■ MATERIAL FOR THIS TASK:

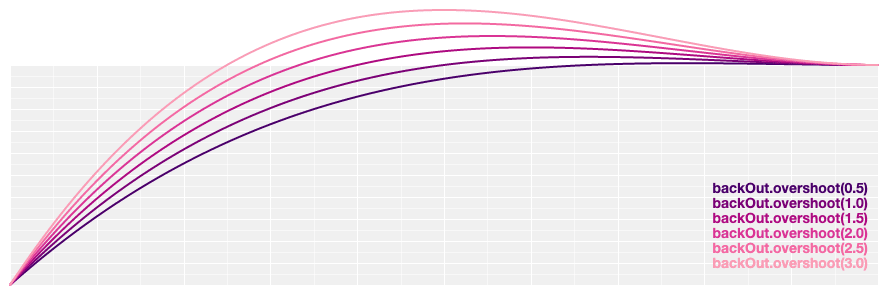
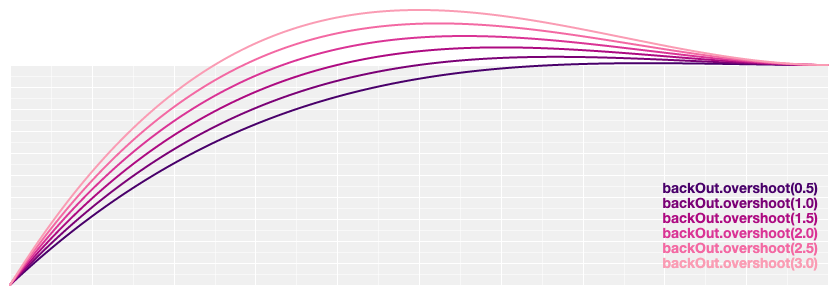
new github design: images are now 838px wide

Changed region(s): [[0.7757, 0.6102, 0.9928, 0.9153], [0.031, 0.3966, 0.2792, 0.9153], [0.0, 0.9153, 0.031, 0.9763]]

diff --git a/README.md b/README.md
@@ -45,26 +45,26 @@ var te = customElastic(t);
 
 Linear easing; the identity function; *linear*(*t*) returns *t*.
 
-[<img src="https://raw.githubusercontent.com/d3/d3-ease/master/img/linear.png" alt="linear" width="100%" height="240">](https://observablehq.com/@d3/easing#linear)
+[<img src="https://raw.githubusercontent.com/d3/d3-ease/master/img/linear.png" alt="linear">](https://observablehq.com/@d3/easing#linear)
 
 <a name="easePolyIn" href="#easePolyIn">#</a> d3.<b>easePolyIn</b>(<i>t</i>) [<>](https://github.com/d3/d3-ease/blob/master/src/poly.js#L3 "Source")
 
 Polynomial easing; raises *t* to the specified [exponent](#poly_exponent). If the exponent is not specified, it defaults to 3, equivalent to [cubicIn](#easeCubicIn).
 
-[<img src="https://raw.githubusercontent.com/d3/d3-ease/master/img/polyIn.png" alt="polyIn" width="100%" height="240">](https://observablehq.com/@d3/easing#polyIn)
+[<img src="https://raw.githubusercontent.com/d3/d3-ease/master/img/polyIn.png" alt="polyIn">](https://observablehq.com/@d3/easing#polyIn)
 
 <a name="easePolyOut" href="#easePolyOut">#</a> d3.<b>easePolyOut</b>(<i>t</i>) [<>](https://github.com/d3/d3-ease/blob/master/src/poly.js#L15 "Source")
 
 Reverse polynomial easing; equivalent to 1 - [polyIn](#easePolyIn)(1 - *t*). If the [exponent](#poly_exponent) is not specified, it defaults to 3, equivalent to [cubicOut](#easeCubicOut).
 
-[<img src="https://raw.githubusercontent.com/d3/d3-ease/master/img/polyOut.png" alt="polyOut" width="100%" height="240">](https://observablehq.com/@d3/easing#polyOut)
+[<img src="https://raw.githubusercontent.com/d3/d3-ease/master/img/polyOut.png" alt="polyOut">](https://observablehq.com/@d3/easing#polyOut)
 
 <a name="easePoly" href="#easePoly">#</a> d3.<b>easePoly</b>(<i>t</i>) [<>](https://github.com/d3/d3-ease/blob/master/src/poly.js "Source")
 <br><a name="easePolyInOut" href="#easePolyInOut">#</a> d3.<b>easePolyInOut</b>(<i>t</i>) [<>](https://github.com/d3/d3-ease/blob/master/src/poly.js#L27 "Source")
 
 Symmetric polynomial easing; scales [polyIn](#easePolyIn) for *t* in [0, 0.5] and [polyOut](#easePolyOut) for *t* in [0.5, 1]. If the [exponent](#poly_exponent) is not specified, it defaults to 3, equivalent to [cubic](#easeCubic).
 
-[<img src="https://raw.githubusercontent.com/d3/d3-ease/master/img/polyInOut.png" alt="polyInOut" width="100%" height="240">](https://observablehq.com/@d3/easing#polyInOut)
+[<img src="https://raw.githubusercontent.com/d3/d3-ease/master/img/polyInOut.png" alt="polyInOut">](https://observablehq.com/@d3/easing#polyInOut)
 
 <a name="poly_exponent" href="#poly_exponent">#</a> <i>poly</i>.<b>exponent</b>(<i>e</i>) [<>](https://github.com/d3/d3-ease/blob/master/src/poly.js#L1 "Source")
 
@@ -80,115 +80,115 @@ var linear = d3.easePoly.exponent(1),
 
 Quadratic easing; equivalent to [polyIn](#easePolyIn).[exponent](#poly_exponent)(2).
 
-[<img src="https://raw.githubusercontent.com/d3/d3-ease/master/img/quadIn.png" alt="quadIn" width="100%" height="240">](https://observablehq.com/@d3/easing#quadIn)
+[<img src="https://raw.githubusercontent.com/d3/d3-ease/master/img/quadIn.png" alt="quadIn">](https://observablehq.com/@d3/easing#quadIn)
 
 <a name="easeQuadOut" href="#easeQuadOut">#</a> d3.<b>easeQuadOut</b>(<i>t</i>) [<>](https://github.com/d3/d3-ease/blob/master/src/quad.js#L5 "Source")
 
 Reverse quadratic easing; equivalent to 1 - [quadIn](#easeQuadIn)(1 - *t*). Also equivalent to [polyOut](#easePolyOut).[exponent](#poly_exponent)(2).
 
-[<img src="https://raw.githubusercontent.com/d3/d3-ease/master/img/quadOut.png" alt="quadOut" width="100%" height="240">](https://observablehq.com/@d3/easing#quadOut)
+[<img src="https://raw.githubusercontent.com/d3/d3-ease/master/img/quadOut.png" alt="quadOut">](https://observablehq.com/@d3/easing#quadOut)
 
 <a name="easeQuad" href="#easeQuad">#</a> d3.<b>easeQuad</b>(<i>t</i>) [<>](https://github.com/d3/d3-ease/blob/master/src/quad.js "Source")
 <br><a name="easeQuadInOut" href="#easeQuadInOut">#</a> d3.<b>easeQuadInOut</b>(<i>t</i>) [<>](https://github.com/d3/d3-ease/blob/master/src/quad.js#L9 "Source")
 
 Symmetric quadratic easing; scales [quadIn](#easeQuadIn) for *t* in [0, 0.5] and [quadOut](#easeQuadOut) for *t* in [0.5, 1]. Also equivalent to [poly](#easePoly).[exponent](#poly_exponent)(2).
 
-[<img src="https://raw.githubusercontent.com/d3/d3-ease/master/img/quadInOut.png" alt="quadInOut" width="100%" height="240">](https://observablehq.com/@d3/easing#quadInOut)
+[<img src="https://raw.githubusercontent.com/d3/d3-ease/master/img/quadInOut.png" alt="quadInOut">](https://observablehq.com/@d3/easing#quadInOut)
 
 <a name="easeCubicIn" href="#easeCubicIn">#</a> d3.<b>easeCubicIn</b>(<i>t</i>) [<>](https://github.com/d3/d3-ease/blob/master/src/cubic.js#L1 "Source")
 
 Cubic easing; equivalent to [polyIn](#easePolyIn).[exponent](#poly_exponent)(3).
 
-[<img src="https://raw.githubusercontent.com/d3/d3-ease/master/img/cubicIn.png" alt="cubicIn" width="100%" height="240">](https://observablehq.com/@d3/easing#cubicIn)
+[<img src="https://raw.githubusercontent.com/d3/d3-ease/master/img/cubicIn.png" alt="cubicIn">](https://observablehq.com/@d3/easing#cubicIn)
 
 <a name="easeCubicOut" href="#easeCubicOut">#</a> d3.<b>easeCubicOut</b>(<i>t</i>) [<>](https://github.com/d3/d3-ease/blob/master/src/cubic.js#L5 "Source")
 
 Reverse cubic easing; equivalent to 1 - [cubicIn](#easeCubicIn)(1 - *t*). Also equivalent to [polyOut](#easePolyOut).[exponent](#poly_exponent)(3).
 
-[<img src="https://raw.githubusercontent.com/d3/d3-ease/master/img/cubicOut.png" alt="cubicOut" width="100%" height="240">](https://observablehq.com/@d3/easing#cubicOut)
+[<img src="https://raw.githubusercontent.com/d3/d3-ease/master/img/cubicOut.png" alt="cubicOut">](https://observablehq.com/@d3/easing#cubicOut)
 
 <a name="easeCubic" href="#easeCubic">#</a> d3.<b>easeCubic</b>(<i>t</i>) [<>](https://github.com/d3/d3-ease/blob/master/src/cubic.js "Source")
 <br><a name="easeCubicInOut" href="#easeCubicInOut">#</a> d3.<b>easeCubicInOut</b>(<i>t</i>) [<>](https://github.com/d3/d3-ease/blob/master/src/cubic.js#L9 "Source")
 
 Symmetric cubic easing; scales [cubicIn](#easeCubicIn) for *t* in [0, 0.5] and [cubicOut](#easeCubicOut) for *t* in [0.5, 1]. Also equivalent to [poly](#easePoly).[exponent](#poly_exponent)(3).
 
-[<img src="https://raw.githubusercontent.com/d3/d3-ease/master/img/cubicInOut.png" alt="cubicInOut" width="100%" height="240">](https://observablehq.com/@d3/easing#cubicInOut)
+[<img src="https://raw.githubusercontent.com/d3/d3-ease/master/img/cubicInOut.png" alt="cubicInOut">](https://observablehq.com/@d3/easing#cubicInOut)
 
 <a name="easeSinIn" href="#easeSinIn">#</a> d3.<b>easeSinIn</b>(<i>t</i>) [<>](https://github.com/d3/d3-ease/blob/master/src/sin.js#L4 "Source")
 
 Sinusoidal easing; returns sin(*t*).
 
-[<img src="https://raw.githubusercontent.com/d3/d3-ease/master/img/sinIn.png" alt="sinIn" width="100%" height="240">](https://observablehq.com/@d3/easing#sinIn)
+[<img src="https://raw.githubusercontent.com/d3/d3-ease/master/img/sinIn.png" alt="sinIn">](https://observablehq.com/@d3/easing#sinIn)
 
 <a name="easeSinOut" href="#easeSinOut">#</a> d3.<b>easeSinOut</b>(<i>t</i>) [<>](https://github.com/d3/d3-ease/blob/master/src/sin.js#L8 "Source")
 
 Reverse sinusoidal easing; equivalent to 1 - [sinIn](#easeSinIn)(1 - *t*).
 
-[<img src="https://raw.githubusercontent.com/d3/d3-ease/master/img/sinOut.png" alt="sinOut" width="100%" height="240">](https://observablehq.com/@d3/easing#sinOut)
+[<img src="https://raw.githubusercontent.com/d3/d3-ease/master/img/sinOut.png" alt="sinOut">](https://observablehq.com/@d3/easing#sinOut)
 
 <a name="easeSin" href="#easeSin">#</a> d3.<b>easeSin</b>(<i>t</i>) [<>](https://github.com/d3/d3-ease/blob/master/src/sin.js "Source")
 <br><a name="easeSinInOut" href="#easeSinInOut">#</a> d3.<b>easeSinInOut</b>(<i>t</i>) [<>](https://github.com/d3/d3-ease/blob/master/src/sin.js#L12 "Source")
 
 Symmetric sinusoidal easing; scales [sinIn](#easeSinIn) for *t* in [0, 0.5] and [sinOut](#easeSinOut) for *t* in [0.5, 1].
 
-[<img src="https://raw.githubusercontent.com/d3/d3-ease/master/img/sinInOut.png" alt="sinInOut" width="100%" height="240">](https://observablehq.com/@d3/easing#sinInOut)
+[<img src="https://raw.githubusercontent.com/d3/d3-ease/master/img/sinInOut.png" alt="sinInOut">](https://observablehq.com/@d3/easing#sinInOut)
 
 <a name="easeExpIn" href="#easeExpIn">#</a> d3.<b>easeExpIn</b>(<i>t</i>) [<>](https://github.com/d3/d3-ease/blob/master/src/exp.js#L1 "Source")
 
 Exponential easing; raises 2 to the exponent 10 \* (*t* - 1).
 
-[<img src="https://raw.githubusercontent.com/d3/d3-ease/master/img/expIn.png" alt="expIn" width="100%" height="240">](https://observablehq.com/@d3/easing#expIn)
+[<img src="https://raw.githubusercontent.com/d3/d3-ease/master/img/expIn.png" alt="expIn">](https://observablehq.com/@d3/easing#expIn)
 
 <a name="easeExpOut" href="#easeExpOut">#</a> d3.<b>easeExpOut</b>(<i>t</i>) [<>](https://github.com/d3/d3-ease/blob/master/src/exp.js#L5 "Source")
 
 Reverse exponential easing; equivalent to 1 - [expIn](#easeExpIn)(1 - *t*).
 
-[<img src="https://raw.githubusercontent.com/d3/d3-ease/master/img/expOut.png" alt="expOut" width="100%" height="240">](https://observablehq.com/@d3/easing#expOut)
+[<img src="https://raw.githubusercontent.com/d3/d3-ease/master/img/expOut.png" alt="expOut">](https://observablehq.com/@d3/easing#expOut)
 
 <a name="easeExp" href="#easeExp">#</a> d3.<b>easeExp</b>(<i>t</i>) [<>](https://github.com/d3/d3-ease/blob/master/src/exp.js "Source")
 <br><a name="easeExpInOut" href="#easeExpInOut">#</a> d3.<b>easeExpInOut</b>(<i>t</i>) [<>](https://github.com/d3/d3-ease/blob/master/src/exp.js#L9 "Source")
 
 Symmetric exponential easing; scales [expIn](#easeExpIn) for *t* in [0, 0.5] and [expOut](#easeExpOut) for *t* in [0.5, 1].
 
-[<img src="https://raw.githubusercontent.com/d3/d3-ease/master/img/expInOut.png" alt="expInOut" width="100%" height="240">](https://observablehq.com/@d3/easing#expInOut)
+[<img src="https://raw.githubusercontent.com/d3/d3-ease/master/img/expInOut.png" alt="expInOut">](https://observablehq.com/@d3/easing#expInOut)
 
 <a name="easeCircleIn" href="#easeCircleIn">#</a> d3.<b>easeCircleIn</b>(<i>t</i>) [<>](https://github.com/d3/d3-ease/blob/master/src/circle.js#L1 "Source")
 
 Circular easing.
 
-[<img src="https://raw.githubusercontent.com/d3/d3-ease/master/img/circleIn.png" alt="circleIn" width="100%" height="240">](https://observablehq.com/@d3/easing#circleIn)
+[<img src="https://raw.githubusercontent.com/d3/d3-ease/master/img/circleIn.png" alt="circleIn">](https://observablehq.com/@d3/easing#circleIn)
 
 <a name="easeCircleOut" href="#easeCircleOut">#</a> d3.<b>easeCircleOut</b>(<i>t</i>) [<>](https://github.com/d3/d3-ease/blob/master/src/circle.js#L5 "Source")
 
 Reverse circular easing; equivalent to 1 - [circleIn](#easeCircleIn)(1 - *t*).
 
-[<img src="https://raw.githubusercontent.com/d3/d3-ease/master/img/circleOut.png" alt="circleOut" width="100%" height="240">](https://observablehq.com/@d3/easing#circleOut)
+[<img src="https://raw.githubusercontent.com/d3/d3-ease/master/img/circleOut.png" alt="circleOut">](https://observablehq.com/@d3/easing#circleOut)
 
 <a name="easeCircle" href="#easeCircle">#</a> d3.<b>easeCircle</b>(<i>t</i>) [<>](https://github.com/d3/d3-ease/blob/master/src/circle.js "Source")
 <br><a name="easeCircleInOut" href="#easeCircleInOut">#</a> d3.<b>easeCircleInOut</b>(<i>t</i>) [<>](https://github.com/d3/d3-ease/blob/master/src/circle.js#L9 "Source")
 
 Symmetric circular easing; scales [circleIn](#easeCircleIn) for *t* in [0, 0.5] and [circleOut](#easeCircleOut) for *t* in [0.5, 1].
 
-[<img src="https://raw.githubusercontent.com/d3/d3-ease/master/img/circleInOut.png" alt="circleInOut" width="100%" height="240">](https://observablehq.com/@d3/easing#circleInOut)
+[<img src="https://raw.githubusercontent.com/d3/d3-ease/master/img/circleInOut.png" alt="circleInOut">](https://observablehq.com/@d3/easing#circleInOut)
 
 <a name="easeElasticIn" href="#easeElasticIn">#</a> d3.<b>easeElasticIn</b>(<i>t</i>) [<>](https://github.com/d3/d3-ease/blob/master/src/elastic.js#L5 "Source")
 
 Elastic easing, like a rubber band. The [amplitude](#elastic_amplitude) and [period](#elastic_period) of the oscillation are configurable; if not specified, they default to 1 and 0.3, respectively.
 
-[<img src="https://raw.githubusercontent.com/d3/d3-ease/master/img/elasticIn.png" alt="elasticIn" width="100%" height="360">](https://observablehq.com/@d3/easing#elasticIn)
+[<img src="https://raw.githubusercontent.com/d3/d3-ease/master/img/elasticIn.png" alt="elasticIn">](https://observablehq.com/@d3/easing#elasticIn)
 
 <a name="easeElastic" href="#easeElastic">#</a> d3.<b>easeElastic</b>(<i>t</i>) [<>](https://github.com/d3/d3-ease/blob/master/src/elastic.js "Source")
 <br><a name="easeElasticOut" href="#easeElasticOut">#</a> d3.<b>easeElasticOut</b>(<i>t</i>) [<>](https://github.com/d3/d3-ease/blob/master/src/elastic.js#L18 "Source")
 
 Reverse elastic easing; equivalent to 1 - [elasticIn](#easeElasticIn)(1 - *t*).
 
-[<img src="https://raw.githubusercontent.com/d3/d3-ease/master/img/elasticOut.png" alt="elasticOut" width="100%" height="360">](https://observablehq.com/@d3/easing#elasticOut)
+[<img src="https://raw.githubusercontent.com/d3/d3-ease/master/img/elasticOut.png" alt="elasticOut">](https://observablehq.com/@d3/easing#elasticOut)
 
 <a name="easeElasticInOut" href="#easeElasticInOut">#</a> d3.<b>easeElasticInOut</b>(<i>t</i>) [<>](https://github.com/d3/d3-ease/blob/master/src/elastic.js#L31 "Source")
 
 Symmetric elastic easing; scales [elasticIn](#easeElasticIn) for *t* in [0, 0.5] and [elasticOut](#easeElasticOut) for *t* in [0.5, 1].
 
-[<img src="https://raw.githubusercontent.com/d3/d3-ease/master/img/elasticInOut.png" alt="elasticInOut" width="100%" height="360">](https://observablehq.com/@d3/easing#elasticInOut)
+[<img src="https://raw.githubusercontent.com/d3/d3-ease/master/img/elasticInOut.png" alt="elasticInOut">](https://observablehq.com/@d3/easing#elasticInOut)
 
 <a name="elastic_amplitude" href="#elastic_amplitude">#</a> <i>elastic</i>.<b>amplitude</b>(<i>a</i>) [<>](https://github.com/d3/d3-ease/blob/master/src/elastic.js#L40 "Source")
 
@@ -202,20 +202,20 @@ Returns a new elastic easing with the specified period *p*.
 
 [Anticipatory](https://en.wikipedia.org/wiki/12_basic_principles_of_animation#Anticipation) easing, like a dancer bending his knees before jumping off the floor. The degree of [overshoot](#back_overshoot) is configurable; if not specified, it defaults to 1.70158.
 
-[<img src="https://raw.githubusercontent.com/d3/d3-ease/master/img/backIn.png" alt="backIn" width="100%" height="300">](https://observablehq.com/@d3/easing#backIn)
+[<img src="https://raw.githubusercontent.com/d3/d3-ease/master/img/backIn.png" alt="backIn">](https://observablehq.com/@d3/easing#backIn)
 
 <a name="easeBackOut" href="#easeBackOut">#</a> d3.<b>easeBackOut</b>(<i>t</i>) [<>](https://github.com/d3/d3-ease/blob/master/src/back.js#L15 "Source")
 
 Reverse anticipatory easing; equivalent to 1 - [backIn](#easeBackIn)(1 - *t*).
 
-[<img src="https://raw.githubusercontent.com/d3/d3-ease/master/img/backOut.png" alt="backOut" width="100%" height="300">](https://observablehq.com/@d3/easing#backOut)
+[<img src="https://raw.githubusercontent.com/d3/d3-ease/master/img/backOut.png" alt="backOut">](https://observablehq.com/@d3/easing#backOut)
 
 <a name="easeBack" href="#easeBack">#</a> d3.<b>easeBack</b>(<i>t</i>) [<>](https://github.com/d3/d3-ease/blob/master/src/back.js "Source")
 <br><a name="easeBackInOut" href="#easeBackInOut">#</a> d3.<b>easeBackInOut</b>(<i>t</i>) [<>](https://github.com/d3/d3-ease/blob/master/src/back.js#L27 "Source")
 
 Symmetric anticipatory easing; scales [backIn](#easeBackIn) for *t* in [0, 0.5] and [backOut](#easeBackOut) for *t* in [0.5, 1].
 
-[<img src="https://raw.githubusercontent.com/d3/d3-ease/master/img/backInOut.png" alt="backInOut" width="100%" height="300">](https://observablehq.com/@d3/easing#backInOut)
+[<img src="https://raw.githubusercontent.com/d3/d3-ease/master/img/backInOut.png" alt="backInOut">](https://observablehq.com/@d3/easing#backInOut)
 
 <a name="back_overshoot" href="#back_overshoot">#</a> <i>back</i>.<b>overshoot</b>(<i>s</i>) [<>](https://github.com/d3/d3-ease/blob/master/src/back.js#L1 "Source")
 
@@ -225,17 +225,17 @@ Returns a new back easing with the specified overshoot *s*.
 
 Bounce easing, like a rubber ball.
 
-[<img src="https://raw.githubusercontent.com/d3/d3-ease/master/img/bounceIn.png" alt="bounceIn" width="100%" height="240">](https://observablehq.com/@d3/easing#bounceIn)
+[<img src="https://raw.githubusercontent.com/d3/d3-ease/master/img/bounceIn.png" alt="bounceIn">](https://observablehq.com/@d3/easing#bounceIn)
 
 <a name="easeBounce" href="#easeBounce">#</a> d3.<b>easeBounce</b>(<i>t</i>) [<>](https://github.com/d3/d3-ease/blob/master/src/bounce.js "Source")
 <br><a name="easeBounceOut" href="#easeBounceOut">#</a> d3.<b>easeBounceOut</b>(<i>t</i>) [<>](https://github.com/d3/d3-ease/blob/master/src/bounce.js#L16 "Source")
 
 Reverse bounce easing; equivalent to 1 - [bounceIn](#easeBounceIn)(1 - *t*).
 
-[<img src="https://raw.githubusercontent.com/d3/d3-ease/master/img/bounceOut.png" alt="bounceOut" width="100%" height="240">](https://observablehq.com/@d3/easing#bounceOut)
+[<img src="https://raw.githubusercontent.com/d3/d3-ease/master/img/bounceOut.png" alt="bounceOut">](https://observablehq.com/@d3/easing#bounceOut)
 
 <a name="easeBounceInOut" href="#easeBounceInOut">#</a> d3.<b>easeBounceInOut</b>(<i>t</i>) [<>](https://github.com/d3/d3-ease/blob/master/src/bounce.js#L20 "Source")
 
 Symmetric bounce easing; scales [bounceIn](#easeBounceIn) for *t* in [0, 0.5] and [bounceOut](#easeBounceOut) for *t* in [0.5, 1].
 
-[<img src="https://raw.githubusercontent.com/d3/d3-ease/master/img/bounceInOut.png" alt="bounceInOut" width="100%" height="240">](https://observablehq.com/@d3/easing#bounceInOut)
+[<img src="https://raw.githubusercontent.com/d3/d3-ease/master/img/bounceInOut.png" alt="bounceInOut">](https://observablehq.com/@d3/easing#bounceInOut)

■ EXERCISE REQUIREMENTS:
Which lines in the data hold the string "with"? Copy each of them.

■ REPLY TO THE EXERCISE:
@@ -202,20 +202,20 @@ Returns a new elastic easing with the specified period *p*.
@@ -225,17 +225,17 @@ Returns a new back easing with the specified overshoot *s*.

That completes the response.